A full transcript of President Obama’s press conference on the debt ceiling is here, and an excerpt is below. The bottom line, though, is that Republicans are completely incapable of reaching an even semi-serious compromise, one in which both sides give something, because they are terrified of/controlled by the extremists in their party. That’s why John Boehner, who had wanted to cut a big deal with President Obama, was forced to back down. It’s also why the ambitious, cutthroat, unprincipled Eric Cantor is happy right now, as he sees a path to move up in rank. Meanwhile, the country’s solvency, economy, prosperity, future all hang in the balance, while Republicans like Eric Cantor stick to their rigid, taxes-are-evil, my-way-or-the-highway approach. Wonderful, eh?
I will not sign a 30-day or a 60-day or a 90-day extension. That is just not an acceptable approach. And if we think it’s going to be hard — if we think it’s hard now, imagine how these guys are going to be thinking six months from now in the middle of election season where they’re all up. It’s not going to get easier. It’s going to get harder. So we might as well do it now — pull off the Band-Aid; eat our peas. (Laughter.) Now is the time to do it. If not now, when?
We keep on talking about this stuff and we have these high-minded pronouncements about how we’ve got to get control of the deficit and how we owe it to our children and our grandchildren. Well, let’s step up. Let’s do it. I’m prepared to do it. I’m prepared to take on significant heat from my party to get something done. And I expect the other side should be willing to do the same thing — if they mean what they say that this is important.

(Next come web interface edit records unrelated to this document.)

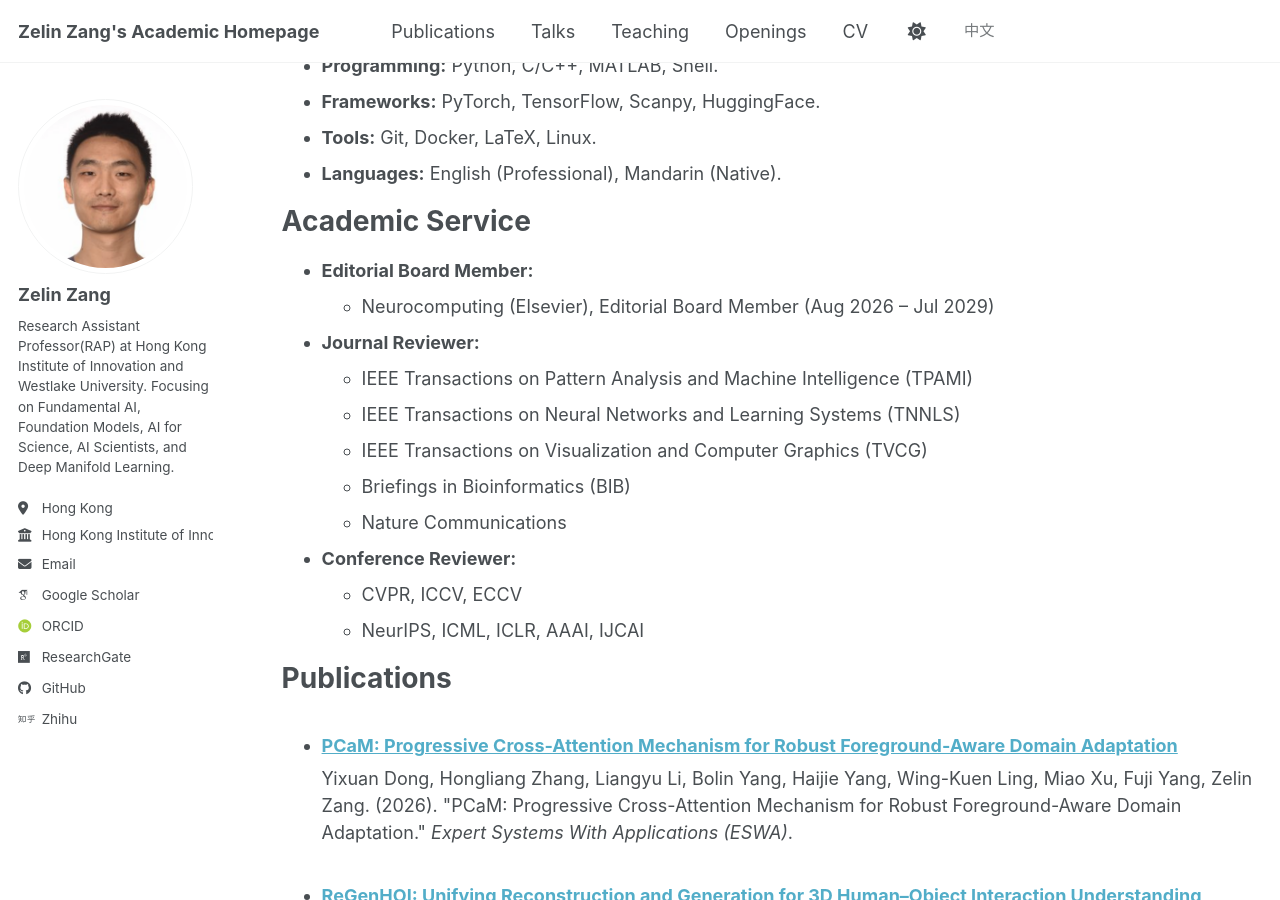
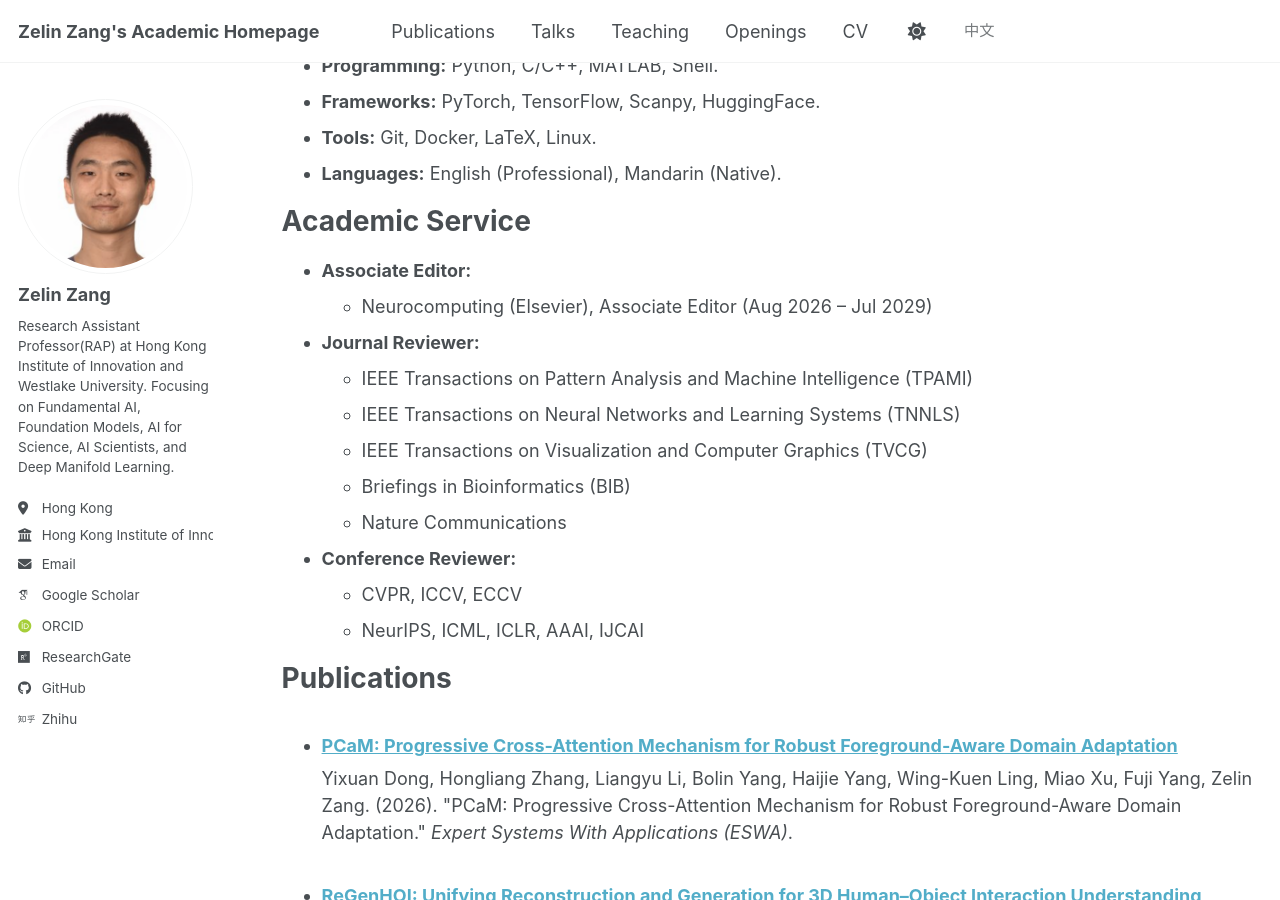
Before and after one commit to zangzelin/zangzelin.github.io, a Jekyll site: the page built from _pages/cv.md, in a window 1280 px wide and 900 px high, scrolled down 1223 px. Built offline with Jekyll 4.4.1, drawn with Linux system fonts in a browser that asks for light colours; some web fonts are replaced; a script bundle is joined from its source files by our own code; library files that are not in the unit come from our copies.

Commit message:
fix: update Neurocomputing role to associate editor

```diff
--- a/_data/news.yml
+++ b/_data/news.yml
@@ -1,5 +1,5 @@
 - date: "Aug 2026"
-  text: 'Appointed as Editorial Board Member of **Neurocomputing** (Elsevier) (<span class="badge">SCI Q1</span>, **Top AI Journal**).'
+  text: 'Appointed as Associate Editor of **Neurocomputing** (Elsevier) (<span class="badge">SCI Q1</span>, **Top AI Journal**).'
 - date: "Jul 2026"
   text: 'Our paper "[Expanding the RNA Virus Universe by Scalable Structure-Guided Discovery](https://doi.org/10.1101/2025.11.24.690314)" has been accepted in principle for publication in **Nature Communications** under an open-access license (<span class="badge">SCI Q1</span>, **Top Multidisciplinary Journal**). [bioRxiv preprint](https://www.biorxiv.org/content/10.1101/2025.11.24.690314)'
 - date: "Jun 2026"
--- a/_data/news_zh.yml
+++ b/_data/news_zh.yml
@@ -1,5 +1,5 @@
 - date: "Aug 2026"
-  text: '获聘为 **Neurocomputing**（Elsevier）期刊编委会成员 (<span class="badge">SCI Q1</span>, **顶级 AI 期刊**)。'
+  text: '获聘为 **Neurocomputing**（Elsevier）期刊副编 (<span class="badge">SCI Q1</span>, **顶级 AI 期刊**)。'
 - date: "Jul 2026"
   text: '我们的论文 “[Expanding the RNA Virus Universe by Scalable Structure-Guided Discovery](https://doi.org/10.1101/2025.11.24.690314)” 获 **Nature Communications** 原则接收，并将以开放获取形式发表 (<span class="badge">SCI Q1</span>, **顶级综合期刊**)。[bioRxiv 预印本链接](https://www.biorxiv.org/content/10.1101/2025.11.24.690314)'
 - date: "Jun 2026"
--- a/_pages/cv.md
+++ b/_pages/cv.md
@@ -52,8 +52,8 @@ Skills
 
 Academic Service
 ======
-*   **Editorial Board Member:**
-    *   Neurocomputing (Elsevier), Editorial Board Member (Aug 2026 – Jul 2029)
+*   **Associate Editor:**
+    *   Neurocomputing (Elsevier), Associate Editor (Aug 2026 – Jul 2029)
 *   **Journal Reviewer:**
     *   IEEE Transactions on Pattern Analysis and Machine Intelligence (TPAMI)
     *   IEEE Transactions on Neural Networks and Learning Systems (TNNLS)
```
Also changed, not shown: _pages/zh-cv.md (+2 -2 lines).
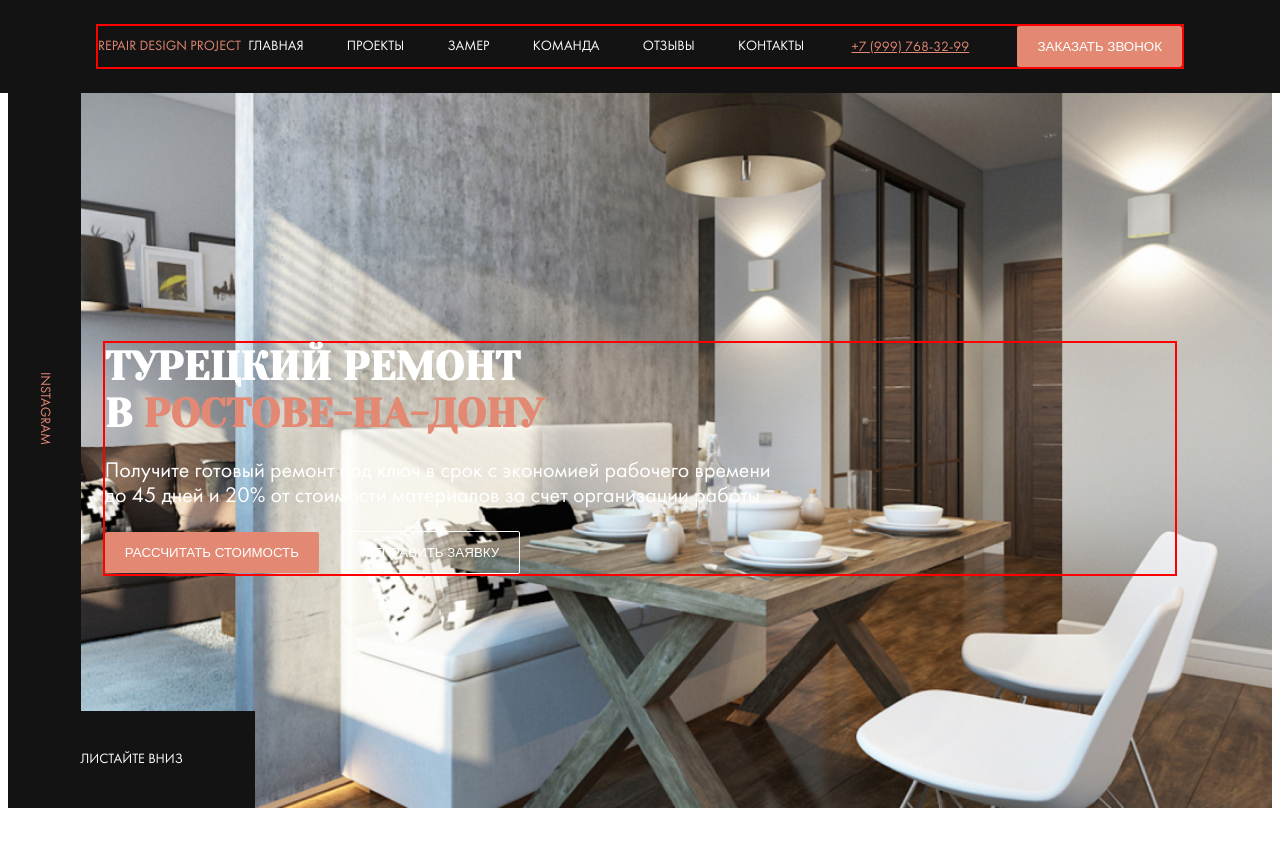
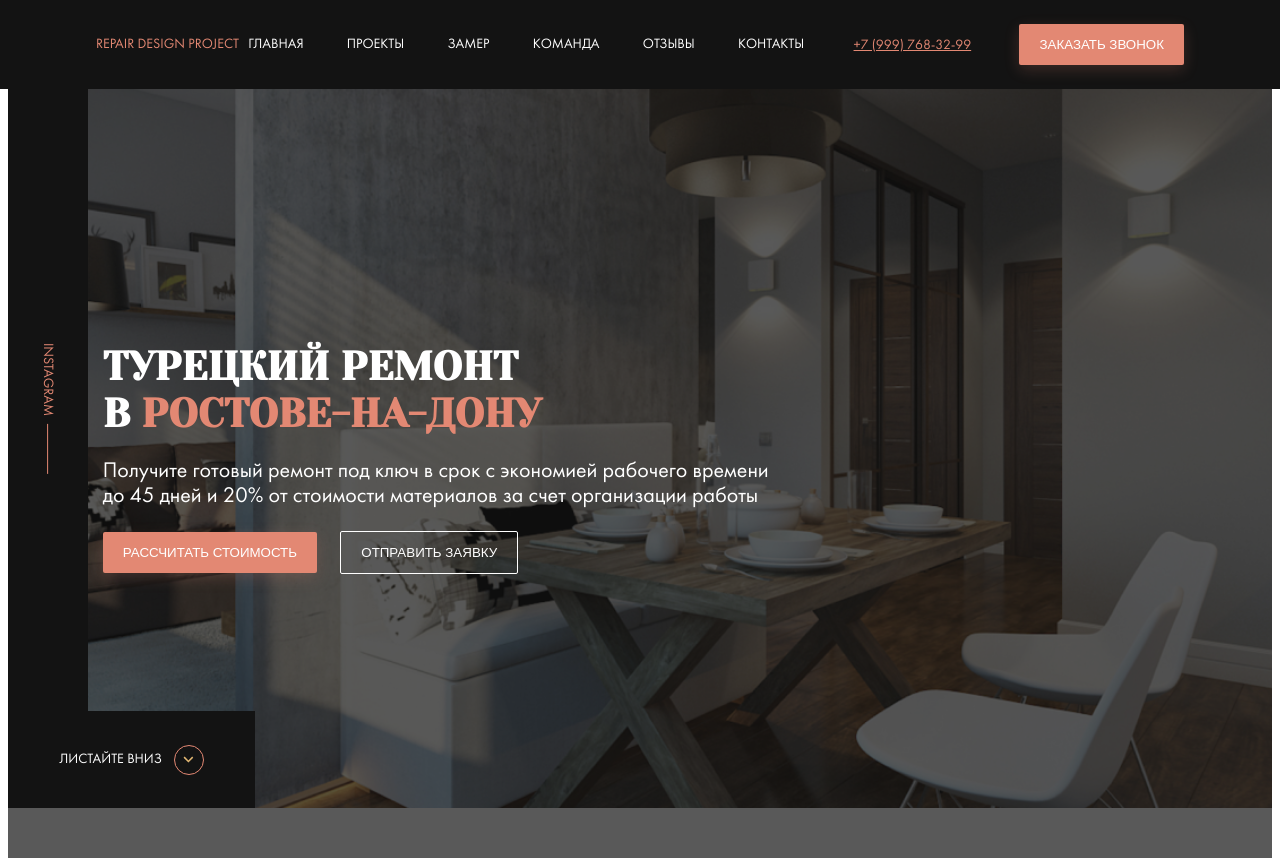
Before and after one commit to EvgeniyaKalit/project-site, a website: page index.html in a window 1280 px wide. Before the commit the page ends 816 px from the top, so only its background shows below. Drawn offline with Linux system fonts and the light colour scheme; files whose address does not match are found by name; a web font is replaced by a local one.

Commit message:
feat: add before & after elements in hero section

```diff
--- a/sass/_fonts.scss
+++ b/sass/_fonts.scss
@@ -3,6 +3,7 @@
     src:
     url('..fonts/futura/FuturaBookC.woff') format('woff'),
     url('..fonts/futura/FuturaBookC.woff2') format('woff');
+
     font-weight: normal;
     font-style: normal;
     font-display: wrap;
--- a/sass/_interface.sass
+++ b/sass/_interface.sass
@@ -3,9 +3,15 @@
   border: none
   border-radius: 2px
   text-transform: uppercase
+  &:hover
+    cursor: pointer
   &--primary
     background-color: $primary
     color: $light
+    box-shadow: 0px 5px 15px rgba($primary, 0.2)
+    transition: box-shadow 0.3s
+    &:hover
+      box-shadow: none
   &--outline
     border: 1px solid $light
     background-color: transparent
--- a/sass/templates/_header.sass
+++ b/sass/templates/_header.sass
@@ -23,6 +23,9 @@
    text-decoration: none
    text-transform: uppercase
    margin-right: 40px
+   transition: color 0.2s
+  &:hover
+   color: $primary
 
 .phone
   color: $primary
--- a/sass/templates/_hero.sass
+++ b/sass/templates/_hero.sass
@@ -7,8 +7,16 @@
   background: $dark url('../img/hero-bg.jpg') no-repeat center / cover
   height: 100vh
   color: $light
+  &:before
+    content: ''
+    position: absolute
+    width: 100%
+    height: 100%
+    background-color: rgba($dark, 0.7)
+
   &__content
     max-width: 670px
+    position: relative
   &__text
     font-size: 22px
     max-width: 500
@@ -34,6 +42,15 @@
     text-transform: uppercase
     color: $light
     text-decoration: none
+    &:after
+      content: ''
+      background: url('../img/down-arrow.svg') no-repeat center
+      width: 30px
+      height: 30px
+      border: 1px solid $primary
+      border-radius: 50%
+      margin-left: 12px
+
 
   .instagram
     justify-content: center
@@ -41,10 +58,21 @@
     display: flex
     background-color: $dark
     &__link
+      display: flex
+      align-items: center
       text-transform: uppercase
       color: $primary
       text-decoration: none
       transform: rotate(90deg)
+
+      &:after
+        content: ''
+        height: 1px
+        width: 50px
+        background-color: $primary
+        line-height: 0.8
+        margin-left: 8px
+
   .title
     margin: 0
     font-family: 'Yeseva One', cursive
```
Also changed, not shown: css/style.css, img/down-arrow.svg (added).
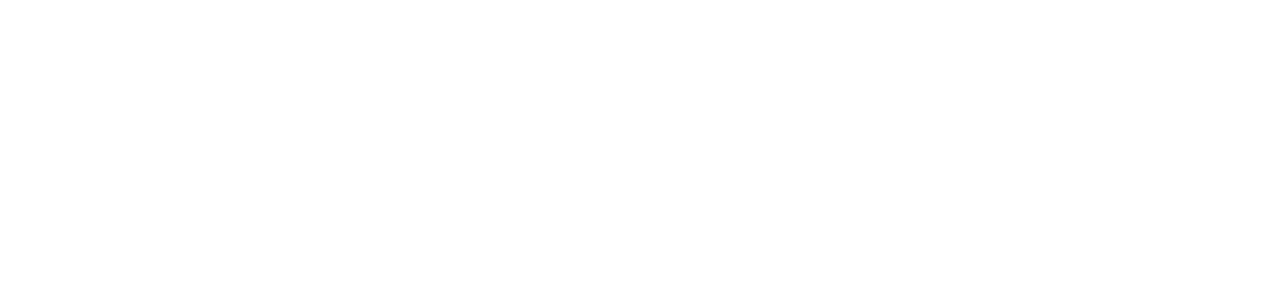
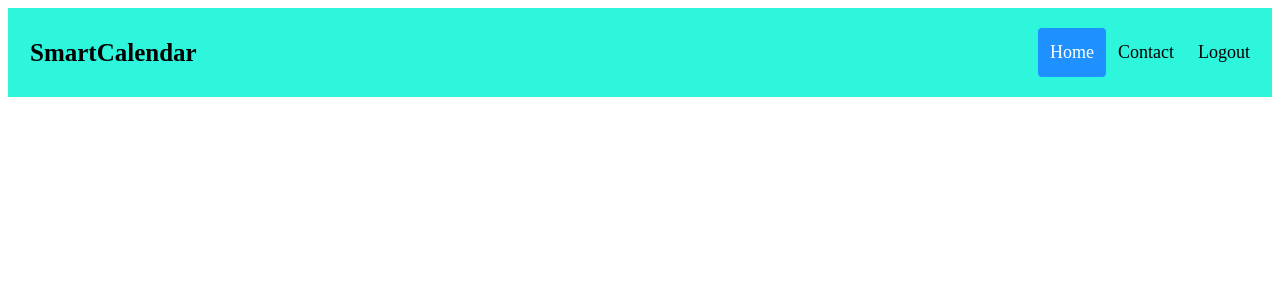
Before and after one commit to niraz888/SCalendar, an Angular app in the folder angular-client/client/: page /dashboard in a window 1280 px wide. Before the commit this address led to /. Shown: the top 300 px of the page. Built offline with nearby package versions, Linux system fonts and the light colour scheme.

Commit message:
add header of dashboard

```diff
--- a/angular-client/client/src/app/app-routing.module.ts
+++ b/angular-client/client/src/app/app-routing.module.ts
@@ -2,11 +2,13 @@
 import { Routes, RouterModule } from '@angular/router';
 import { LoginComponent } from './login/login.component';
 import { RegisterComponent } from './register/register.component';
+import { DashboardComponent } from './dashboard/dashboard.component';
 
 const routes: Routes = [
   {path:  '', redirectTo: '/login', pathMatch:'full'},
   {path: 'login', component:LoginComponent},
-  {path: 'register', component:RegisterComponent}
+  {path: 'register', component:RegisterComponent},
+  {path:  'dashboard', component:DashboardComponent}
 ];
 
 @NgModule({
--- /dev/null
+++ b/angular-client/client/src/app/dashboard/dashboard.component.css
@@ -0,0 +1,55 @@
+* {box-sizing: border-box;}
+
+body {
+  margin: 0;
+  font-family: Arial, Helvetica, sans-serif;
+}
+
+.header {
+  overflow: hidden;
+  background-color: #0bf5d6da;
+  padding: 20px 10px;
+  max-width: 100%;
+}
+
+.header a {
+  float: left;
+  color: black;
+  text-align: center;
+  padding: 12px;
+  text-decoration: none;
+  font-size: 18px;
+  line-height: 25px;
+  border-radius: 4px;
+}
+
+.header a.logo {
+  font-size: 25px;
+  font-weight: bold;
+}
+
+.header a:hover {
+  background-color: #ddd;
+  color: black;
+}
+
+.header a.active {
+  background-color: dodgerblue;
+  color: white;
+}
+
+.header-right {
+  float: right;
+}
+
+@media screen and (max-width: 500px) {
+  .header a {
+    float: none;
+    display: block;
+    text-align: left;
+  }
+
+  .header-right {
+    float: none;
+  }
+}
--- /dev/null
+++ b/angular-client/client/src/app/dashboard/dashboard.component.html
@@ -0,0 +1,8 @@
+<div class="header">
+  <a href="#default" class="logo">SmartCalendar</a>
+  <div class="header-right">
+    <a class="active" href="#home">Home</a>
+    <a href="#contact">Contact</a>
+    <a href="/login">Logout</a>
+  </div>
+</div>
--- /dev/null
+++ b/angular-client/client/src/app/dashboard/dashboard.component.ts
@@ -0,0 +1,15 @@
+import { Component, OnInit } from '@angular/core';
+
+@Component({
+  selector: 'app-dashboard',
+  templateUrl: './dashboard.component.html',
+  styleUrls: ['./dashboard.component.css']
+})
+export class DashboardComponent implements OnInit {
+
+  constructor() { }
+
+  ngOnInit() {
+  }
+
+}
--- a/angular-client/client/src/app/login/login.component.ts
+++ b/angular-client/client/src/app/login/login.component.ts
@@ -1,6 +1,7 @@
 import { Component, OnInit } from '@angular/core';
 import { NgForm} from '@angular/forms'
 import { ServerService } from '../server.service';
+import { Router } from '@angular/router';
 
 @Component({
   selector: 'app-login',
@@ -9,7 +10,7 @@
 })
 export class LoginComponent implements OnInit {
 
-  constructor(private server: ServerService) { }
+  constructor(private router: Router,private server: ServerService) { }
 
   ngOnInit() {
   }
@@ -22,6 +23,7 @@
             alert('Error!');
           } else {
             alert(data[0])
+            this.router.navigateByUrl('/dashboard')
           }
         },
         err => {
```
Also changed, not shown: angular-client/client/src/app/app.module.ts (+5 -2 lines), 1 other file (tests, documents, lock files or other folders).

I believe that’s known as “calling their bluff.” So, now what happens?